Contra to scenario one, lets consider the scenario involving Jeff Austin’s agency firm. Jeff has a much stronger argument in being able to meet the two considerations outlined above. First, I would argue the expense was to earn income.

The relationship with players he wishes to represent is key to the development of his revenue. Remember Jeff gets paid on a percentage of the contract he negotiates for his clients. No client means no revenue and the better the player the better the contract. But good players mean fiercer competition from other agents looking for larger contracts. Second, was the amount paid reasonable in the circumstances? A $60,000 deduction for a sporting event would very rarely be reasonable.

But, this is a business that makes tens of millions a year and depends on relationships with clients, who are in fact basketball players. Jeff and his advisors along with detailed documentation should be able to show that the deduction is reasonable under the circumstances or that an amount very close to the amount paid is reasonable.

Use your professional judgment

These are only two scenarios about the deductibility for meals and entertainment. Many client situations are going to fall anywhere along the spectrum. That is why as tax advisors we spend time thinking about the implications of situations and events as they unfold around us.

Tax law is ambiguous, it is not rigid or absolute. It will often need professional interpretation. Always remember this is where as advisors we add value for the client. Help them understand and appreciate sentences like; “reasonable expectation of profit” and “reasonable in the circumstances” when they ask about things like meals and entertainment. On top of that ensure your client knows the importance of good documentation.

Try to help your clients from deducting expense they should not have, landing them in hot water with CRA. Also, help them claim legitimate deductions. So, they don't pay more taxes than they're suppose to.

This writing is for general information purposes only. It is not intended to provide legal, accounting, tax or personalized financial advice.
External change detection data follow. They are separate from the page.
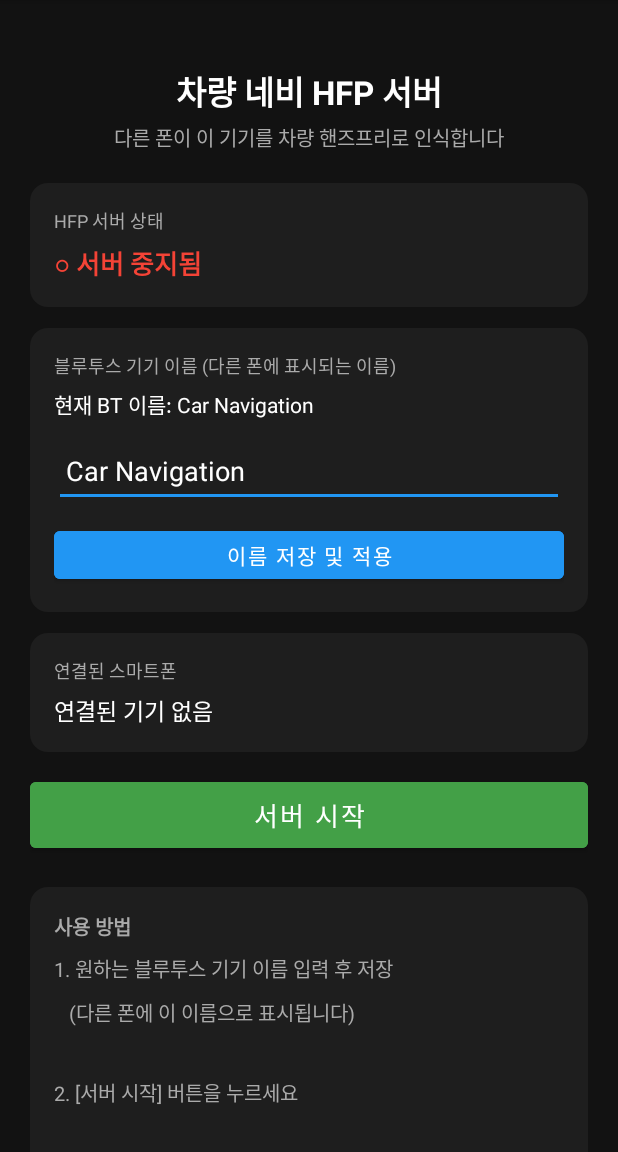
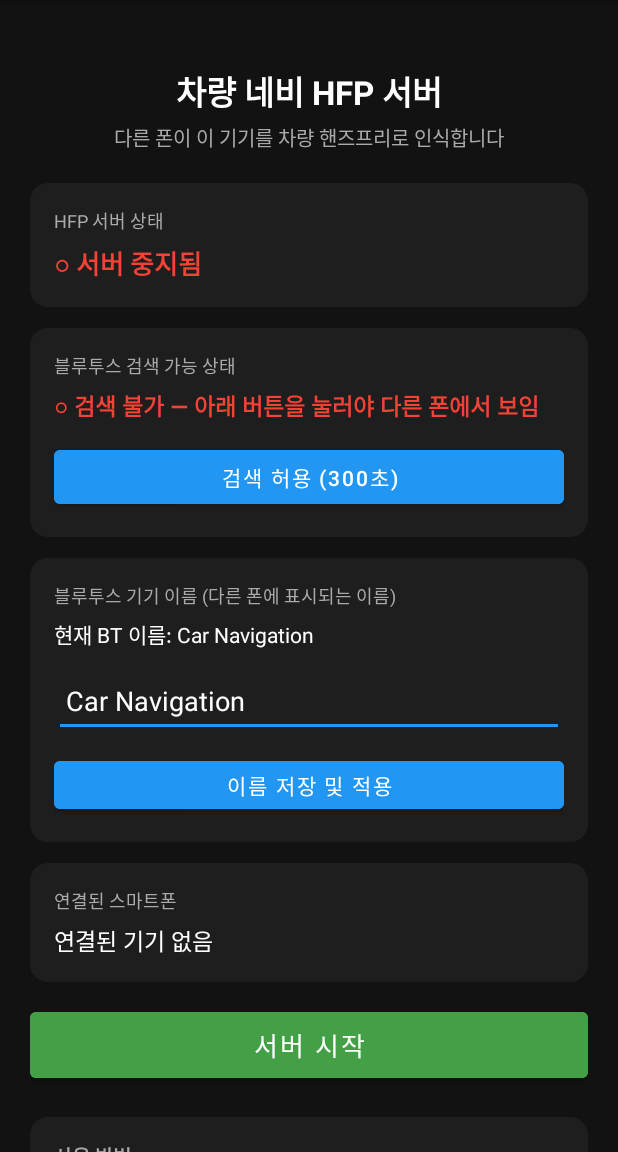
Before and after one commit to eyou2020/eyou2020.github.io, an Android app: the screen it shows after launch (MainActivity), on a phone screen of 412 x 824 dp, the part 84-1236 px from its top. Run offline under Robolectric (Android 15) with nearby library versions, the phone set to English and light mode, and no system bars.

Commit message:
Add Bluetooth discoverability: fix 'device not visible' issue
서버 실행 중에도 다른 폰 스캔에 이 기기가 안 보이는 문제 수정.

원인: RFCOMM 서버 오픈 ≠ Discoverable 모드 활성화.
     다른 폰이 BT 스캔 시 보이려면 별도로 검색 허용이 필요.

수정:
- 서버 시작 시 ACTION_REQUEST_DISCOVERABLE 자동 호출 (300초)
- UI에 현재 검색 가능 상태 표시 (5초마다 갱신)
- [검색 허용] 버튼 추가 — 300초 만료 후 재활성화 가능
- scanMode == SCAN_MODE_CONNECTABLE_DISCOVERABLE 로 상태 감지

사용 흐름:
1. 서버 시작 → 시스템 다이얼로그 "검색 허용?" → 확인
2. 다른 폰에서 BT 스캔 → 이 기기 표시됨
3. 페어링 후 HFP 연결

https://claude.ai/code/session_01SXp1aekTRAquQvqmnwP5zF

```diff
--- a/android-car-nav/app/src/main/java/com/carnav/app/MainActivity.kt
+++ b/android-car-nav/app/src/main/java/com/carnav/app/MainActivity.kt
@@ -1,5 +1,6 @@
 package com.carnav.app
 
+import android.bluetooth.BluetoothAdapter
 import android.bluetooth.BluetoothManager
 import android.content.*
 import android.content.pm.PackageManager
@@ -16,12 +17,15 @@ import androidx.core.content.ContextCompat
 class MainActivity : AppCompatActivity() {
 
     private lateinit var tvServiceStatus: TextView
+    private lateinit var tvDiscoverableStatus: TextView
+    private lateinit var btnRequestDiscoverable: Button
     private lateinit var tvCurrentName: TextView
     private lateinit var etDeviceName: EditText
     private lateinit var btnSaveName: Button
     private lateinit var btnToggleService: Button
     private lateinit var tvConnectedList: TextView
 
+    // 서비스 연결/해제 이벤트 수신
     private val eventReceiver = object : BroadcastReceiver() {
         override fun onReceive(context: Context, intent: Intent) {
             when (intent.action) {
@@ -31,25 +35,35 @@ class MainActivity : AppCompatActivity() {
         }
     }
 
+    // 5초마다 검색 가능 상태를 갱신 (타임아웃 반영)
+    private val refreshHandler = Handler(Looper.getMainLooper())
+    private val periodicRefresh = object : Runnable {
+        override fun run() {
+            refreshUI()
+            refreshHandler.postDelayed(this, 5_000)
+        }
+    }
+
     override fun onCreate(savedInstanceState: Bundle?) {
         super.onCreate(savedInstanceState)
         setContentView(R.layout.activity_main)
 
-        tvServiceStatus = findViewById(R.id.tv_service_status)
-        tvCurrentName = findViewById(R.id.tv_current_name)
-        etDeviceName = findViewById(R.id.et_device_name)
-        btnSaveName = findViewById(R.id.btn_save_name)
-        btnToggleService = findViewById(R.id.btn_toggle_service)
-        tvConnectedList = findViewById(R.id.tv_connected_list)
+        tvServiceStatus        = findViewById(R.id.tv_service_status)
+        tvDiscoverableStatus   = findViewById(R.id.tv_discoverable_status)
+        btnRequestDiscoverable = findViewById(R.id.btn_request_discoverable)
+        tvCurrentName          = findViewById(R.id.tv_current_name)
+        etDeviceName           = findViewById(R.id.et_device_name)
+        btnSaveName            = findViewById(R.id.btn_save_name)
+        btnToggleService       = findViewById(R.id.btn_toggle_service)
+        tvConnectedList        = findViewById(R.id.tv_connected_list)
 
-        // 저장된 이름으로 EditText 초기화
         etDeviceName.setText(PrefsHelper.getDeviceName(this))
 
         btnSaveName.setOnClickListener { saveDeviceName() }
         btnToggleService.setOnClickListener { toggleService() }
+        btnRequestDiscoverable.setOnClickListener { requestDiscoverable() }
 
-        // Android 14+(targetSdk 34+)에서는 RECEIVER_EXPORTED/NOT_EXPORTED 필수.
-        // 없으면 IllegalArgumentException → 앱 즉시 크래시.
+        // Android 14+(targetSdk 34+): RECEIVER_NOT_EXPORTED 필수
         ContextCompat.registerReceiver(
             this,
             eventReceiver,
@@ -66,6 +80,12 @@ class MainActivity : AppCompatActivity() {
     override fun onResume() {
         super.onResume()
         refreshUI()
+        refreshHandler.post(periodicRefresh)   // 검색 가능 상태 주기적 갱신
+    }
+
+    override fun onPause() {
+        super.onPause()
+        refreshHandler.removeCallbacks(periodicRefresh)
     }
 
     override fun onDestroy() {
@@ -82,6 +102,8 @@ class MainActivity : AppCompatActivity() {
             if (Build.VERSION.SDK_INT >= Build.VERSION_CODES.S) {
                 if (!hasPermission(android.Manifest.permission.BLUETOOTH_CONNECT))
                     add(android.Manifest.permission.BLUETOOTH_CONNECT)
+                if (!hasPermission(android.Manifest.permission.BLUETOOTH_SCAN))
+                    add(android.Manifest.permission.BLUETOOTH_SCAN)
             }
             if (Build.VERSION.SDK_INT >= Build.VERSION_CODES.TIRAMISU &&
                 !hasPermission(android.Manifest.permission.POST_NOTIFICATIONS)
@@ -93,13 +115,29 @@ class MainActivity : AppCompatActivity() {
     private fun hasPermission(p: String) =
         ContextCompat.checkSelfPermission(this, p) == PackageManager.PERMISSION_GRANTED
 
-    override fun onRequestPermissionsResult(requestCode: Int, permissions: Array<out String>, grantResults: IntArray) {
+    override fun onRequestPermissionsResult(
+        requestCode: Int, permissions: Array<out String>, grantResults: IntArray
+    ) {
         super.onRequestPermissionsResult(requestCode, permissions, grantResults)
         if (requestCode == 100) refreshUI()
     }
 
     // ──────────────────────────────────────────────────────────────────────────
-    // 기기 이름 저장 및 적용
+    // 검색 가능(Discoverable) 모드 요청
+    // ──────────────────────────────────────────────────────────────────────────
+
+    private fun requestDiscoverable() {
+        // ACTION_REQUEST_DISCOVERABLE: 시스템 다이얼로그를 띄워 검색 허용 요청
+        // duration=300 → 300초(5분) 동안 다른 폰의 BT 스캔에 이 기기가 표시됨
+        // duration=0   → 무제한 (일부 기기에서 허용)
+        val intent = Intent(BluetoothAdapter.ACTION_REQUEST_DISCOVERABLE).apply {
+            putExtra(BluetoothAdapter.EXTRA_DISCOVERABLE_DURATION, 300)
+        }
+        startActivity(intent)
+    }
+
+    // ──────────────────────────────────────────────────────────────────────────
+    // 기기 이름 저장
     // ──────────────────────────────────────────────────────────────────────────
 
     private fun saveDeviceName() {
@@ -110,7 +148,6 @@ class MainActivity : AppCompatActivity() {
         }
         PrefsHelper.setDeviceName(this, newName)
 
-        // 서비스 실행 중이면 서비스 재시작하여 이름 반영
         if (HfpServerService.isRunning) {
             stopService(Intent(this, HfpServerService::class.java))
             Handler(mainLooper).postDelayed({
@@ -119,13 +156,10 @@ class MainActivity : AppCompatActivity() {
             }, 500)
         }
 
-        // 블루투스 어댑터 이름을 즉시 변경 시도
         try {
-            val btAdapter = (getSystemService(Context.BLUETOOTH_SERVICE) as BluetoothManager).adapter
-            btAdapter.name = newName
-        } catch (e: Exception) { /* 권한 없으면 서비스 시작 시 적용됨 */ }
+            (getSystemService(Context.BLUETOOTH_SERVICE) as BluetoothManager).adapter.name = newName
+        } catch (_: Exception) { }
 
-        // 키보드 숨기기
         (getSystemService(Context.INPUT_METHOD_SERVICE) as InputMethodManager)
             .hideSoftInputFromWindow(etDeviceName.windowToken, 0)
 
@@ -143,7 +177,6 @@ class MainActivity : AppCompatActivity() {
             PrefsHelper.setServiceEnabled(this, false)
             refreshUI()
         } else {
-            // BLUETOOTH_CONNECT 권한 확인 (Android 12+)
             if (Build.VERSION.SDK_INT >= Build.VERSION_CODES.S &&
                 !hasPermission(android.Manifest.permission.BLUETOOTH_CONNECT)
             ) {
@@ -151,10 +184,9 @@ class MainActivity : AppCompatActivity() {
                 requestRequiredPermissions()
                 return
             }
-            // isEnabled() 도 API 31+ 에서 BLUETOOTH_CONNECT 필요 → try-catch
             val enabled = try {
                 (getSystemService(Context.BLUETOOTH_SERVICE) as BluetoothManager).adapter.isEnabled
-            } catch (e: SecurityException) {
+            } catch (_: SecurityException) {
                 Toast.makeText(this, "블루투스 권한이 필요합니다", Toast.LENGTH_SHORT).show()
                 return
             }
@@ -162,9 +194,15 @@ class MainActivity : AppCompatActivity() {
                 Toast.makeText(this, "블루투스를 먼저 켜주세요", Toast.LENGTH_SHORT).show()
                 return
             }
+
             ContextCompat.startForegroundService(this, Intent(this, HfpServerService::class.java))
             PrefsHelper.setServiceEnabled(this, true)
-            Handler(mainLooper).postDelayed({ refreshUI() }, 400)
+
+            // 서비스 시작 직후 검색 허용 요청 — 다른 폰이 이 기기를 찾을 수 있게 됨
+            Handler(mainLooper).postDelayed({
+                requestDiscoverable()
+                refreshUI()
+            }, 400)
         }
     }
 
@@ -173,8 +211,7 @@ class MainActivity : AppCompatActivity() {
     // ──────────────────────────────────────────────────────────────────────────
 
     private fun refreshUI() {
-        tvCurrentName.text = "현재 BT 이름: ${PrefsHelper.getDeviceName(this)}"
-
+        // 서비스 상태
         if (HfpServerService.isRunning) {
             tvServiceStatus.text = "● HFP 서버 실행 중"
             tvServiceStatus.setTextColor(getColor(R.color.status_connected))
@@ -187,11 +224,28 @@ class MainActivity : AppCompatActivity() {
             btnToggleService.backgroundTintList = getColorStateList(R.color.accent_green)
         }
 
+        // 검색 가능(Discoverable) 상태
+        val isDiscoverable = try {
+            val btAdapter = (getSystemService(Context.BLUETOOTH_SERVICE) as BluetoothManager).adapter
+            btAdapter.scanMode == BluetoothAdapter.SCAN_MODE_CONNECTABLE_DISCOVERABLE
+        } catch (_: Exception) { false }
+
+        if (isDiscoverable) {
+            tvDiscoverableStatus.text = "● 검색 가능 — 다른 폰에서 이 기기가 보임"
+            tvDiscoverableStatus.setTextColor(getColor(R.color.status_connected))
+            btnRequestDiscoverable.text = "검색 허용 갱신 (300초)"
+        } else {
+            tvDiscoverableStatus.text = "○ 검색 불가 — 아래 버튼을 눌러야 다른 폰에서 보임"
+            tvDiscoverableStatus.setTextColor(getColor(R.color.status_disconnected))
+            btnRequestDiscoverable.text = "검색 허용 (300초)"
+        }
+
+        // 기기 이름
+        tvCurrentName.text = "현재 BT 이름: ${PrefsHelper.getDeviceName(this)}"
+
+        // 연결된 기기 목록
         val devices = HfpServerService.connectedDevices
-        tvConnectedList.text = if (devices.isEmpty()) {
-            "연결된 기기 없음"
-        } else {
-            devices.values.joinToString("\n") { "● $it" }
-        }
+        tvConnectedList.text = if (devices.isEmpty()) "연결된 기기 없음"
+        else devices.values.joinToString("\n") { "● $it" }
     }
 }
--- a/android-car-nav/app/src/main/res/layout/activity_main.xml
+++ b/android-car-nav/app/src/main/res/layout/activity_main.xml
@@ -57,6 +57,42 @@
                 android:textSize="17sp"
                 android:textStyle="bold"
                 android:textColor="@color/status_disconnected" />
+        </LinearLayout>
+
+        <!-- 검색 가능 상태 카드 (핵심: 다른 폰이 스캔했을 때 보이려면 반드시 필요) -->
+        <LinearLayout
+            android:layout_width="match_parent"
+            android:layout_height="wrap_content"
+            android:orientation="vertical"
+            android:background="@drawable/card_bg"
+            android:padding="16dp"
+            android:layout_marginBottom="14dp">
+
+            <TextView
+                android:layout_width="match_parent"
+                android:layout_height="wrap_content"
+                android:text="블루투스 검색 가능 상태"
+                android:textSize="12sp"
+                android:textColor="@color/text_secondary"
+                android:paddingBottom="6dp" />
+
+            <TextView
+                android:id="@+id/tv_discoverable_status"
+                android:layout_width="match_parent"
+                android:layout_height="wrap_content"
+                android:text="○ 검색 불가 — 다른 폰에서 이 기기를 찾을 수 없음"
+                android:textSize="15sp"
+                android:textStyle="bold"
+                android:textColor="@color/status_disconnected"
+                android:paddingBottom="12dp" />
+
+            <Button
+                android:id="@+id/btn_request_discoverable"
+                android:layout_width="match_parent"
+                android:layout_height="48dp"
+                android:text="검색 허용 (300초)"
+                android:textColor="@color/white"
+                android:backgroundTint="@color/accent_blue" />
         </LinearLayout>
 
         <!-- 블루투스 이름 설정 카드 -->
```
For complex matter you should always seek help from a professional accountant. Any opinions expressed are my own and may not reflect those of Louisbourg Investments.

About the Author

Jared Burns, CPA, CA

Manager, Tax and Estate Planning
Jared Burns holds a bachelor’s degree in commerce from Mount Allison University. He obtained his chartered accountant (CA) designation in 2012 and has completed all three parts of the CPA Indepth Taxation curriculum. At Louisbourg Investments, he is the Manager of Tax and Estate Planning where he works with their investment team, clients and other professional service providers to identify tax and estate planning opportunities custom to their unique circumstances and needs. Jared oversees the firm's compliance function and ensures that we consistently abide by the highest industry standards in our regulatory responsibilities helping to ensure maximum investor confidence.